I think that criticism can develop a new form of potential, when the critic enables the reader to see in him “only” another watcher with another point of view, and when the reader has every right (and no other choice) to appropriate the text he is reading as alertly as the piece he watches. Just as in the theatre, this happens via in-between spaces that remain unoccupied and that prevent the machine from just running smoothly. I don’t have a blueprint for this. I know by experience that in nine out of ten cases one will fail in this attempt that might seem pretentious at first glance. Nonetheless: Only when not just articulating criticism but when also allowing or even causing blurriness in its own system, criticism can become pervious. The blurriness that I mean is not an invitation to the author to become vague or imprecise in his approach towards a piece. On the contrary, the blurriness I mean only turns up through very exact watching and text work along myself and the objects I perceive – not with the aim to put the system “criticism” well over an object, but to let the system’s boarders fray out. Thus, as an alternative for criticism (and not out of pure self-preservation), I don’t plead for no criticism but for a criticism that is willing to put itself out of action.

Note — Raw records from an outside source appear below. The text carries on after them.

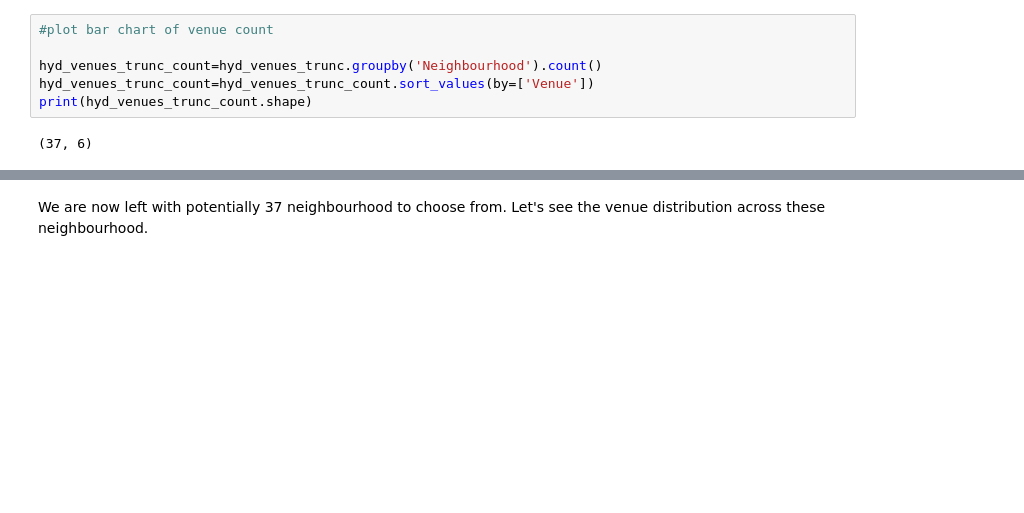
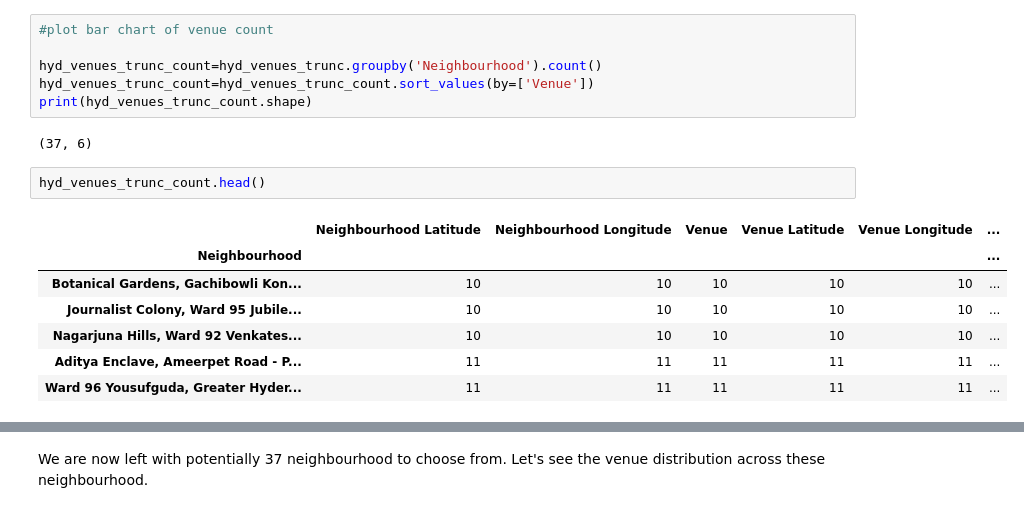
Before and after one commit to agarwal-arjun/Coursera_Capstone, a Jupyter notebook: Battle of neighbourhood-week-2.ipynb, the cells around one changed output, grey strips where cells are left out. Saved outputs shown, nothing was run; the diff lists cells and outputs as text; blank space fills up the shorter version.

```diff
--- a/Battle of neighbourhood-week-2.ipynb
+++ b/Battle of neighbourhood-week-2.ipynb
@@ -308,3 +272,13 @@ hyd_venues_trunc_count=hyd_venues_trunc_count.sort_values(by=['Venue'])
 print(hyd_venues_trunc_count.shape)
 # %% [output]
 (37, 6)
+# %%
+hyd_venues_trunc_count.head()
+# %% [output]
+|  | Neighbourhood Latitude | Neighbourhood Longitude | Venue | Venue Latitude | Venue Longitude | ... |
+| Neighbourhood |  |  |  |  |  | ... |
+| Botanical Gardens, Gachibowli Kon... | 10 | 10 | 10 | 10 | 10 | ... |
+| Journalist Colony, Ward 95 Jubile... | 10 | 10 | 10 | 10 | 10 | ... |
+| Nagarjuna Hills, Ward 92 Venkates... | 10 | 10 | 10 | 10 | 10 | ... |
+| Aditya Enclave, Ameerpet Road - P... | 11 | 11 | 11 | 11 | 11 | ... |
+| Ward 96 Yousufguda, Greater Hyder... | 11 | 11 | 11 | 11 | 11 | ... |
```
Also changed, not shown: parts of 6 cells of this notebook.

When Beuys said that every person is an artist, he didn’t mean that every artist therefore would become generally superfluous. And when scientists such as Irit Rogoff demand that the critical should no longer be acquired with a licence and be defended as a domain but, as pathetic as it might sound, be shared and lived out, I don’t automatically feel threatened in my existence. On the contrary: What contemporary choreography has found right, criticism can only find fair – to refer to itself and the system it emerges from, not from the distance that is always the privilege of “others” but right from the practice.